The way it’s supposed to work is this: People who have assets surplus to their immediate need can turn them over to businesses, who use those resources to amass capital in large enough amounts to produce the means of production. Production satisfies the needs of the populace, who purchase the goods. Profits from those sales flow to the business owners, who use them to augment the means of production. This virtuous cycle contains both positive and negative feedback loops — negative, in that goods and services that do not satisfy the needs of the populace do not return a profit and are thereby discouraged; positive, in that goods and services that do satisfy the needs return profits that go to increase the production of them.

A “corporation” is simply a legal and social structure that facilitates the operation of the cycle. The owners of a corporation are the stockholders — “shareholders” in BritSpeak, and that’s really a better term. Each shareholder owns a share, a portion, of the corporation, and receives a proportional share of the profits. Shareholders acquired their shares by sacrificing their surplus, or “investing”; the returned profits replace that, augmenting the surplus, which can then be used for further investment, which results in more goods and services. Returned profits can also be used for consumption, but that simply widens the distribution of the benefits — consumption, that is, purchasing goods and services, results in profits to businesses other than the specific one represented by the investment, propelling the cycle elsewhere.

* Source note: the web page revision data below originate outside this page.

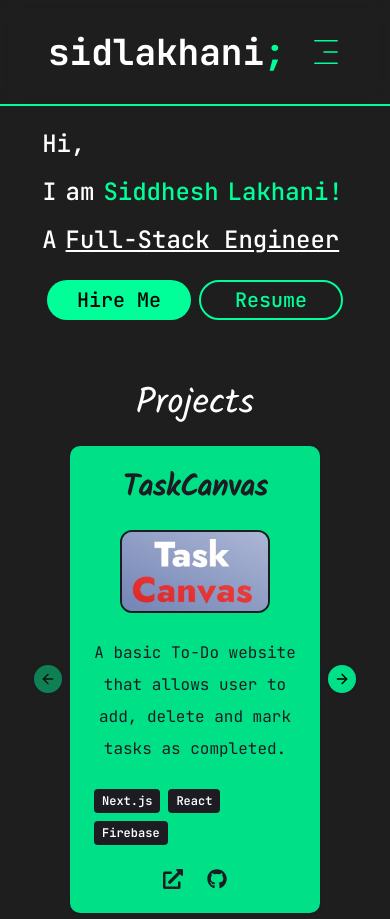
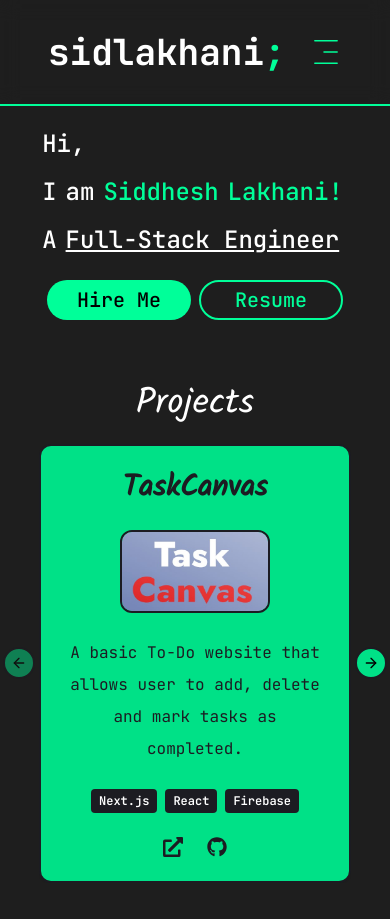
Before and after one commit to sid-lakhani/sidlakhani_pf, a Next.js app: page /projects in a window 390 px wide. After the commit the page ends 887 px from the top, so only its background shows below. Built offline with nearby package versions, Linux system fonts and the light colour scheme.

Commit message:
fix: center items
centered project cards on phone version

```diff
--- a/src/components/ProjectsCard.tsx
+++ b/src/components/ProjectsCard.tsx
@@ -20,7 +20,7 @@ const ProjectsCard = () => {
   };
 
   return (
-    <main>
+    <main className="flex flex-col items-center">
       <div className="hidden xl:flex flex-col gap-6 mx-12">
         {projects.map((project, index) => {
           const isExpanded = expanded[index];
```
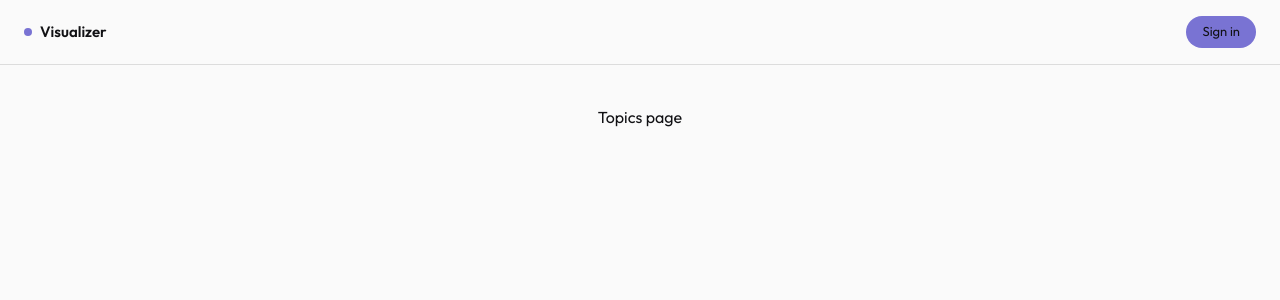
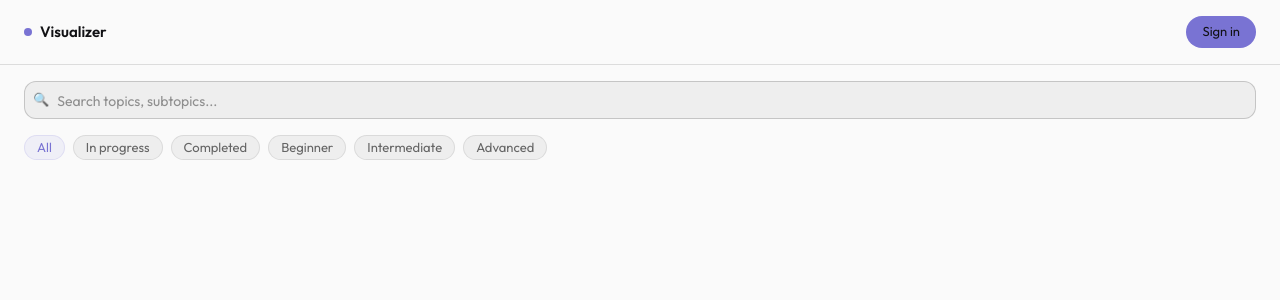
Before and after one commit to rimsha-shoukat/visualizer, a Next.js app: page /topics in a window 1280 px wide. Shown: the top 300 px of the page. Built offline with nearby package versions, Linux system fonts and the light colour scheme.

Commit message:
search bar added in Topics list page

```diff
--- a/src/app/topics/page.tsx
+++ b/src/app/topics/page.tsx
@@ -1,6 +1,6 @@
 import Link from "next/link";
 
-export default function Signin() {
+export default function Topics() {
   return (
     <>
       <nav className="flex flex-row items-center justify-between px-6 py-4 border-b border-muted/20">
@@ -15,8 +15,35 @@ export default function Signin() {
           Sign in
         </Link>
       </nav>
-      <section className="flex flex-col items-center justify-center gap-4 my-10">
-        Topics page
+      <section className="w-full h-auto px-6 py-4 flex flex-col items-center justify-center gap-4">
+        <div className="w-full flex flex-row gap-2 bg-muted/8 items-center justify-center border border-muted/30 rounded-xl px-2 py-1.5">
+          <p className="text-[13px]">🔍</p>
+          <input
+            className="w-full placeholder-muted/70 placeholder:text-[14px] focus:outline-none"
+            type="text"
+            placeholder="Search topics, subtopics..."
+          />
+        </div>
+        <div className="w-full flex flex-row items-start justify-start gap-2 overflow-x-scroll scrollbar-none [scrollbar-width:none] [&::-webkit-scrollbar]:hidden">
+          <button className="border border-accent/15 bg-accent/8 text-[13px] text-accent rounded-full px-3 py-0.5">
+            All
+          </button>
+          <button className="border text-nowrap border-muted/15 bg-muted/8 text-[13px] text-muted rounded-full px-3 py-0.5">
+            In progress
+          </button>
+          <button className="border border-muted/15 bg-muted/8 text-[13px] text-muted rounded-full px-3 py-0.5">
+            Completed
+          </button>
+          <button className="border border-muted/15 bg-muted/8 text-[13px] text-muted rounded-full px-3 py-0.5">
+            Beginner
+          </button>
+          <button className="border border-muted/15 bg-muted/8 text-[13px] text-muted rounded-full px-3 py-0.5">
+            Intermediate
+          </button>
+          <button className="border border-muted/15 bg-muted/8 text-[13px] text-muted rounded-full px-3 py-0.5">
+            Advanced
+          </button>
+        </div>
       </section>
     </>
   );
```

Taxes damp the cycle. Taxing profits makes them smaller (well, d’oh) and thus reduces the surplus available for investment. Government needs revenue, and therefore must tax. Shareholders in a corporation are, almost by definition, “rich” — that is, they have assets surplus to their immediate needs. Taxing the rich for revenue makes sense, because they have lots of assets (making the collection efficient), but care must be taken to extract revenue without totally breaking the virtuous cycle of investment — production — profit — investment. Taxing the rich to total destruction breaks the cycle, resulting in reduction or elimination of production and consequent failure to meet the needs of the populace.

Taxing the corporation makes no sense whatever. Profits taxed away are not available to shareholders for further investment, which damps the cycle — and has the further pernicious effect of making shares less attractive to those with surplus, which damps the virtuous cycle even more. Taxing both the corporation and the shareholders is eating the grass to the roots, so the rains produce only mud. The ass has an excuse: it isn’t sapient and cannot be expected to be forethoughtful.

Double taxation and “soaking the rich” have been U. S. tax policy for a long time, and the results are catching up to us. Genuine capital formation — amassing the wherewithal to build the means of production — hasn’t taken place for a long time; business have, instead, gotten their capital by borrowing. The profits of the enterprises have thus flowed not to genuine investors, members of the populace, but to banks who insist, quite properly, that they be repaid. “Shares” are no longer valuable because of the profits they will return from production of goods and services; they have become in reality “stock”, items that have some existential value depending on the ability to sell them later to someone else, making the “stock market” into a frenzied exchange of tulip-bulb futures. Less investment means fewer means of production, which means less production, which means more and more of the needs of the populace are not met — and also means fewer and fewer “rich” to tax, which means less tax revenue.

This, ultimately, is the cause of unemployment. Workers are needed to operate the means of production. If there are no means of production, there is no need for workers. Worker complaints about “offshoring” are correct in essence but mistaken in emphasis — if production is to occur at all it must happen where the means of production are available, so workers are only needed where capital formation (by whatever means) can occur. If tax policy in the United States breaks the investment — production — profit — investment cycle, production and employment will move to where the cycle is permitted. The ass et its fill, and wonders where the green grass went.